== Working data ==
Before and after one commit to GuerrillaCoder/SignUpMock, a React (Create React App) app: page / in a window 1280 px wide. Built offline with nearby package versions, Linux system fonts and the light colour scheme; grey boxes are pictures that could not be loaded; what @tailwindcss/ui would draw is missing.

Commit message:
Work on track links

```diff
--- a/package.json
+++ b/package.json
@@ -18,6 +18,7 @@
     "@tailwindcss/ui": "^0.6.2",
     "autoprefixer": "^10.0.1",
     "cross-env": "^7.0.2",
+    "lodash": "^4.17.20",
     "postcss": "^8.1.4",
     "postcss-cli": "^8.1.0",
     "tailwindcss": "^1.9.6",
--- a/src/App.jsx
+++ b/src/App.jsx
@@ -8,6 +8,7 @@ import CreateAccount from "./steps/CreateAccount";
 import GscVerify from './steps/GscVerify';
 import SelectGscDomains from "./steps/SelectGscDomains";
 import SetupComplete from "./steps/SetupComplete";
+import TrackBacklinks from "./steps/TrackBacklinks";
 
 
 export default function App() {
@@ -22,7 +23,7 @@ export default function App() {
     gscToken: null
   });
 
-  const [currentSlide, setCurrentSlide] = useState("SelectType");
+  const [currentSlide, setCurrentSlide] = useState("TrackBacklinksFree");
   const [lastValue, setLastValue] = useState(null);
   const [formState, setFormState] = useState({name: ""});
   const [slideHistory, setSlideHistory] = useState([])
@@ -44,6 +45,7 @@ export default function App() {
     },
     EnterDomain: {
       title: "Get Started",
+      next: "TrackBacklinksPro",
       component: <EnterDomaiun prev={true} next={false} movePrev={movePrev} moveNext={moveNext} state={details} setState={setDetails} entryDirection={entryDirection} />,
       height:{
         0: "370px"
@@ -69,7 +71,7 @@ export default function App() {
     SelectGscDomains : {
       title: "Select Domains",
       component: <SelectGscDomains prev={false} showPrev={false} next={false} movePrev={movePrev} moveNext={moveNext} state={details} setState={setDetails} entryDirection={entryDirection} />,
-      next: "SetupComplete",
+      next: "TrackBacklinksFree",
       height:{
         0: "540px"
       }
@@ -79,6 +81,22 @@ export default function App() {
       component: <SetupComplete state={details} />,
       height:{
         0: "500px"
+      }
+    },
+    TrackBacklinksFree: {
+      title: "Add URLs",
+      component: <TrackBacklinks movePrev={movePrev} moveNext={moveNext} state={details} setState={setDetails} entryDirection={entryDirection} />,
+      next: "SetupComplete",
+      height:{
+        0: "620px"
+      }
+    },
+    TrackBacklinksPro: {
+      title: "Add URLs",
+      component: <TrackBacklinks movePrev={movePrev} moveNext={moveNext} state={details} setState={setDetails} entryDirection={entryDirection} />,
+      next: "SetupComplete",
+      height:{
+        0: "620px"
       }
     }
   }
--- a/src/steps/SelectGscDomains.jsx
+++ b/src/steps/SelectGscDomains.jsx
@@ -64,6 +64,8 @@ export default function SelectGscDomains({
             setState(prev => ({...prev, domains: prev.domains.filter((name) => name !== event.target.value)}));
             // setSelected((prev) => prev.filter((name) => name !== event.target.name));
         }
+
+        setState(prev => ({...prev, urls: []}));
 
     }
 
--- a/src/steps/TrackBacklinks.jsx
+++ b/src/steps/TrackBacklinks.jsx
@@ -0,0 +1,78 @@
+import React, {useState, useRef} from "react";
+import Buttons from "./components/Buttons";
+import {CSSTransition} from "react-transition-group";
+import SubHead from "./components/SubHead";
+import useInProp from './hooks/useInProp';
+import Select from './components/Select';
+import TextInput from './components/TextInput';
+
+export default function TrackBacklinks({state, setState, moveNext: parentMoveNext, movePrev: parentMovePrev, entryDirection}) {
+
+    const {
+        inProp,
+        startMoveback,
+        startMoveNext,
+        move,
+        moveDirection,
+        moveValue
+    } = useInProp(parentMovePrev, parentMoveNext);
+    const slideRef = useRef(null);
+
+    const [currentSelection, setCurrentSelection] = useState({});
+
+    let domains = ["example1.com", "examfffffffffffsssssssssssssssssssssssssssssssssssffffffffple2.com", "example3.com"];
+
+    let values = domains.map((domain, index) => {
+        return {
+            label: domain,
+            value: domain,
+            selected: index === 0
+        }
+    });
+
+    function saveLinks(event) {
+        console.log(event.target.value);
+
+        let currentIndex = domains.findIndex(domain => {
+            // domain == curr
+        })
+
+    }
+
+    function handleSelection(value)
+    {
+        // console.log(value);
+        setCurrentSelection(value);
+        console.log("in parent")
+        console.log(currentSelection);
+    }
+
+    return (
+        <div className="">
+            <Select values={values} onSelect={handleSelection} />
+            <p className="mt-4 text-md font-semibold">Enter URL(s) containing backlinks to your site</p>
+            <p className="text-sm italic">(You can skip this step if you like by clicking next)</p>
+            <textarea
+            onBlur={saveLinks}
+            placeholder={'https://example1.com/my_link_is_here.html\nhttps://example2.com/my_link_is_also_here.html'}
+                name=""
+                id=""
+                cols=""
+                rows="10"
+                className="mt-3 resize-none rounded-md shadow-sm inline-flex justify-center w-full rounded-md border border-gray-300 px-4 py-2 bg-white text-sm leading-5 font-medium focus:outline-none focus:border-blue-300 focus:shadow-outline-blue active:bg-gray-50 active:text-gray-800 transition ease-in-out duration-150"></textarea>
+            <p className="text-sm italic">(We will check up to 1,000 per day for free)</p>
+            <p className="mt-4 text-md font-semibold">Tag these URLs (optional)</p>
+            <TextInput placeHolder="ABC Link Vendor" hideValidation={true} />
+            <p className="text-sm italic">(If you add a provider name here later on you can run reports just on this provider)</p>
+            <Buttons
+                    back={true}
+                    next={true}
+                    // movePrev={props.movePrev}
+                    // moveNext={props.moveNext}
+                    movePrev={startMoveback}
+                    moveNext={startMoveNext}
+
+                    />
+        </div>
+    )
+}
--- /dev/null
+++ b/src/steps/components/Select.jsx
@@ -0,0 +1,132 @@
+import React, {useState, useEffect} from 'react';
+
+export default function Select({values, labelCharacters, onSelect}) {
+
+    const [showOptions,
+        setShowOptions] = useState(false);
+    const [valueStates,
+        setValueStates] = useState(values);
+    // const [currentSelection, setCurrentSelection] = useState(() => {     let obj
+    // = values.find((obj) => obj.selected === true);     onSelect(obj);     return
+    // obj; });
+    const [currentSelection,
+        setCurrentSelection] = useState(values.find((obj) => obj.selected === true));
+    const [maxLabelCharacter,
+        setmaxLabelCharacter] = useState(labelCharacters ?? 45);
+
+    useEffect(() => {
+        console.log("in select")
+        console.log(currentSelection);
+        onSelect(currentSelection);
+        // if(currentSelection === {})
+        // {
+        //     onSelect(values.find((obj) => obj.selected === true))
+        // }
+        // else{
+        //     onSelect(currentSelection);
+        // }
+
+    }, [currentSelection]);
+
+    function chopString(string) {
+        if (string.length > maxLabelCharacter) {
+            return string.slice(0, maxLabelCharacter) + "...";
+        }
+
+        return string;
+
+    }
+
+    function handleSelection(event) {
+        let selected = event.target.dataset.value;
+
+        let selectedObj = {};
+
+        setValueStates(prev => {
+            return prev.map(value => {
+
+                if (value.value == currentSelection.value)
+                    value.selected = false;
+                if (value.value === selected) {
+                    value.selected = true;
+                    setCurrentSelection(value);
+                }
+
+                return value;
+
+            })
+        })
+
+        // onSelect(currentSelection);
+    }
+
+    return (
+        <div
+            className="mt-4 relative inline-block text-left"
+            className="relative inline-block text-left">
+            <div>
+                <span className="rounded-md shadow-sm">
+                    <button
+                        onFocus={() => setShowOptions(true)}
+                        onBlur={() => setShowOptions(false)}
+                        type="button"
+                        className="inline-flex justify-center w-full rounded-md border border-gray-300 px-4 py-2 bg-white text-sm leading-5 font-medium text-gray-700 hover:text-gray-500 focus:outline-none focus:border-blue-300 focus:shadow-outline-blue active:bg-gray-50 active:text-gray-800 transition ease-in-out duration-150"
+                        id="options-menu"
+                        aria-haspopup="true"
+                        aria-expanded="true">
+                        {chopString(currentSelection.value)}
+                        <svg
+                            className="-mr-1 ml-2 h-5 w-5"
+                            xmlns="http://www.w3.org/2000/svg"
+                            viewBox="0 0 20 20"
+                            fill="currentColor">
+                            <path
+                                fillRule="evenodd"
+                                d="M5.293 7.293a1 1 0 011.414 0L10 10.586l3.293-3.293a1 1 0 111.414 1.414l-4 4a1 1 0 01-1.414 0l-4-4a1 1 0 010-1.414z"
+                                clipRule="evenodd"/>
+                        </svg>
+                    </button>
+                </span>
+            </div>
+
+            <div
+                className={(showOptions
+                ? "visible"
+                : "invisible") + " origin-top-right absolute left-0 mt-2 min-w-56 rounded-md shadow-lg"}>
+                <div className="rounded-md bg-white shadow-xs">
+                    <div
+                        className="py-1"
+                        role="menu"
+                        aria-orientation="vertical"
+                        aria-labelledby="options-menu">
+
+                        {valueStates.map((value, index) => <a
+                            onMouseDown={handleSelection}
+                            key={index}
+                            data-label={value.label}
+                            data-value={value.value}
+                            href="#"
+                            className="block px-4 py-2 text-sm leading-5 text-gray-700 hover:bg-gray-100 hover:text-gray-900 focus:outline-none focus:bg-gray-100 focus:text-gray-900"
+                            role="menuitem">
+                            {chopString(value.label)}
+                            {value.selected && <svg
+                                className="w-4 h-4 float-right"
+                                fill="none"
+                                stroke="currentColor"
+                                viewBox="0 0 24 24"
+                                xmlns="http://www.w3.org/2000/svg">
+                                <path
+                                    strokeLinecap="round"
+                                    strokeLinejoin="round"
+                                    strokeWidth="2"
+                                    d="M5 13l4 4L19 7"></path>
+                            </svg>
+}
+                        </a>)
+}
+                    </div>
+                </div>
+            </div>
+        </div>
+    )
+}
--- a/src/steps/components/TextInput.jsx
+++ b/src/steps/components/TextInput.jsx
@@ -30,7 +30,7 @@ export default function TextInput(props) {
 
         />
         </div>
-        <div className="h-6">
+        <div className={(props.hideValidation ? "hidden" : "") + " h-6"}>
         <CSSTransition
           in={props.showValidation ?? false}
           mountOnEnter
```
===
All lines in the records that contain "parentMovePrev" are to be copied and returned.

→ Solution for this task:
+export default function TrackBacklinks({state, setState, moveNext: parentMoveNext, movePrev: parentMovePrev, entryDirection}) {
+    } = useInProp(parentMovePrev, parentMoveNext);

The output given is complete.